The emergency directive from the Cybersecurity and Infrastructure Security Agency (CISA), published Jan. 22, is the first one the agency has issued and comes at a time when much of the federal government’s workforce is idle, including technical personnel. The directive is just the third in the last 12 months and it includes a rather dire warning about the ongoing DNS hijacking activity, which the agency says has affected “multiple executive branch agency domains”.
CISA’s directive says that the ongoing attacks begin with adversaries compromising the credentials used for accounts that have access to an agency’s DNS records. The attackers then modify one or more of the address, mail exchange, and name server records so that the agency’s legitimate address is swapped out for one the attacker controls.
“This enables them to direct user traffic to their own infrastructure for manipulation or inspection before passing it on to the legitimate service, should they choose. This creates a risk that persists beyond the period of traffic redirection,” the CISA directive says.
“Because the attacker can set DNS record values, they can also obtain valid encryption certificates for an organization’s domain names. This allows the redirected traffic to be decrypted, exposing any user-submitted data. Since the certificate is valid for the domain, end users receive no error warnings.”
In its directive, CISA orders agencies to implement MFA on accounts with access to DNS records within 10 business days and audit public DNS records for suspicious entries within the same time frame. The directive also orders agencies to change the passwords on accounts with access to DNS records and to monitor certificate transparency logs for unexpected certificates. CISA plans to deliver new certificates for affected domains in the next few days.
DNS hijacking and tampering can come in lots of different shapes and sizes, but the ultimate goal is the same: silently redirecting traffic through an attacker-controlled server. The sequence the CISA directive describes is a typical chain of events for this kind of campaign and most large organizations--such as federal agencies--have some experience with DNS hijacking, whether it’s accidental or malicious. But due to the government shutdown that’s now in its second month, many government agencies are working with skeleton IT and security staffs and could have problems finding the personnel to implement the changes that CISA is ordering.
Chris Krebs, the director of CISA, said in a series of messages on Twitter that the agency realizes that some agencies are short of staff, but still expects those agencies to take the necessary steps.
“This goes under the category of unforced errors. With a little bit of due diligence you can keep yourself out of trouble here."
“The American public should never have to question the security of their interactions with the federal government, whether their sensitive data is at risk, or that the information they rely on from the Government may have been tampered with,” Krebs said.

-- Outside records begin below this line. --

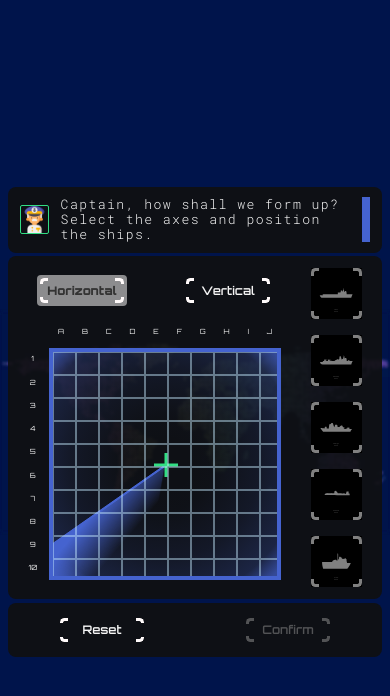
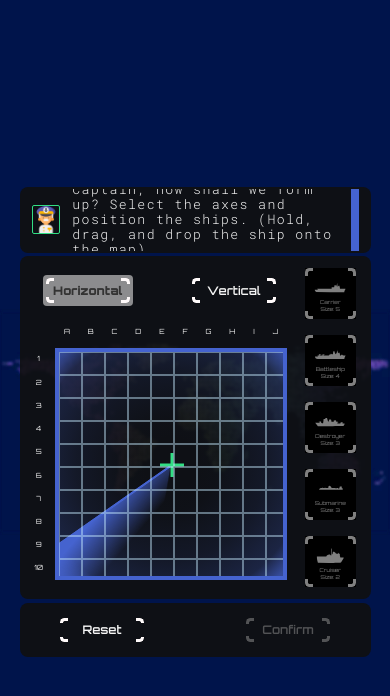
Before and after one commit to YueMoon3773/battleship_game, a website built with webpack: page src/index.html in a window 390 px wide. Both pictures are taken after a click on the button "Start game". Built offline with nearby package versions, Linux system fonts and the light colour scheme; a web font is replaced by a local one.

Commit message:
feat: - Fixed ship card sizes in responsive screen.
- Update helper text in prep screen for clearer user guidance.

```diff
--- a/src/css/style.css
+++ b/src/css/style.css
@@ -948,7 +948,9 @@ body {
 .prepTop,
 .prepMid,
 .prepBot {
-    width: 100%;
+    min-width: 50%;
+    width: 70%;
+    max-width: 86%;
     font-size: 1rem;
     padding: 1.06em;
     background-color: var(--ele_black_bg_color);
@@ -969,6 +971,7 @@ body {
     align-items: center;
     justify-content: flex-start;
     gap: 2.4em;
+    overflow-y: auto;
 }
 
 .pTopImgWrapper {
@@ -995,6 +998,7 @@ body {
 }
 
 .pTopText {
+    text-wrap: pretty;
     border-right: 0.66em solid var(--primary_color);
     animation:
         typing 2.6s steps(30, end),
@@ -1073,7 +1077,8 @@ body {
 }
 
 .shipCard {
-    min-width: 96px;
+    min-width: 60px;
+    max-width: 90px;
     aspect-ratio: 1 / 1;
     background-color: var(--black_color);
     cursor: grab;
@@ -1098,6 +1103,9 @@ body {
     align-items: center;
     justify-content: center;
     flex-direction: column;
+    user-select: none;
+    -moz-user-select: none;
+    -webkit-user-select: none;
 }
 
 .shipCardImg {
@@ -1593,6 +1601,9 @@ body {
     .prepTop,
     .prepMid,
     .prepBot {
+        min-width: 60%;
+        width: 86%;
+        max-width: 90%;
         padding: 1.046em;
     }
 
@@ -1609,6 +1620,15 @@ body {
     .gameBtn {
         font-size: var(--fs_normal_sm);
         padding: 0.46em;
+    }
+
+    .shipCard {
+        min-width: 50px;
+        max-width: 70px;
+    }
+
+    .shipCardImg {
+        max-width: 90%;
     }
 
     .cardText,
@@ -1887,9 +1907,9 @@ body {
         padding: 0.46em;
     }
 
-    .cardText,
-    .cardTextSize {
-        font-size: calc(var(--fs_normal_4sm) * 0.2);
+    .letter,
+    .number {
+        font-size: calc(var(--fs_normal_3sm) * 0.76);
     }
 
     .prepMapWrapper {
@@ -1909,16 +1929,19 @@ body {
     }
 
     .shipCard {
-        min-width: 60px;
-        /* max-width: 26px; */
+        min-width: 46px;
+        max-width: 66px;
     }
 
     .shipCardContent .shipCardImg {
-        width: 90%;
-    }
-
-    .prepMapWrapper .shipCardImg {
-        width: 80%;
+        max-width: 90%;
+    }
+
+    .cardText,
+    .cardTextSize {
+        /* font-size: calc(var(--fs_normal_4sm) * 0.2); */
+        font-size: var(--fs_normal_4sm);
+        font-weight: 400;
     }
 
     .prepMapWrapper .carrierImg {
@@ -2179,7 +2202,7 @@ body {
     .usrName,
     .iconPicCredit,
     .creditLink {
-        font-size: calc(var(--fs_normal_4sm) * 0.36);
+        font-size: calc(var(--fs_normal_4sm) * 0.66);
     }
 
     .gitIcon {
@@ -2203,7 +2226,7 @@ body {
     .prepTop,
     .prepMid,
     .prepBot {
-        max-width: 96%;
+        width: 96%;
         padding: 1em;
     }
 
@@ -2241,10 +2264,18 @@ body {
         padding: 0.46em;
     }
 
+    .shipCard {
+        min-width: 36px;
+        max-width: 60px;
+    }
+
+    .shipCardImg {
+        max-width: 90%;
+    }
+
     .cardText,
     .cardTextSize {
-        font-size: calc(var(--fs_normal_4sm) * 0.2);
-        font-size: 1px;
+        font-size: calc(var(--fs_normal_4sm) * 0.56);
         font-weight: 200;
     }
 
--- a/src/index.html
+++ b/src/index.html
@@ -131,8 +131,8 @@
                             <img src="./img/gamePlayImgs/characters/team.png" alt="" class="characterImg teamCharImg" />
                         </div>
                         <p class="pTopText teamText">
-                            Captain<span class="userName">Yue</span>, how shall we form up? Select the axes and position
-                            the ships.
+                            Captain<span class="userName"></span>, how shall we form up? Select the axes and position
+                            the ships. (Hold, drag, and drop the ship onto the map).
                         </p>
                     </div>
 
```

“Though we recognize that some agencies may have challenges implementing the directive during the ongoing partial government shutdown, we believe these actions are necessary, urgent, and implementable as most agencies are adequately staffed to take the necessary actions.”
Security firms FireEye and Cisco Talos have published technical analyses of recent DNS-hijacking campaigns targeting various organizations, including some government agencies in the Middle East. It’s not clear whether the current campaign affecting federal agencies is related to the earlier attacks, but the effects are similar. Security experts emphasize that the weaknesses that lead to DNS hijacking or tampering are well-understood and easily addressed.
“This goes under the category of unforced errors. With a little bit of due diligence you can keep yourself out of trouble here. A lot of people outsource DNS to a third-party provider and they might not have the best security hygiene on that portal, so if I can get in there with someone’s credentials then that gives me a pretty high level of control,” said Patrick Sullivan, senior director of security technology and strategy at Akamai.
“If you control DNS, you control quite a bit of that site. This isn’t one of those exotic attacks where the attacker is using a mind-blowing technique. It’s an education effort.”
CISA’s Krebs said in a blog post published Jan. 24 that the agency is still assessing the effects of the DNS-tampering attacks on federal agencies, but that officials were concerned enough to issue the directive and get agencies moving to counter the threat.
“We know an active attacker is targeting government organizations. Using techniques that aren’t especially innovative, we know they can intercept and manipulate legitimate traffic, make services unavailable or cause delay, harvest information like credentials or emails, or cause a range of other malicious activities. We know that this type of attack isn’t something many organizations monitor for or have tight controls around,” Krebs wrote.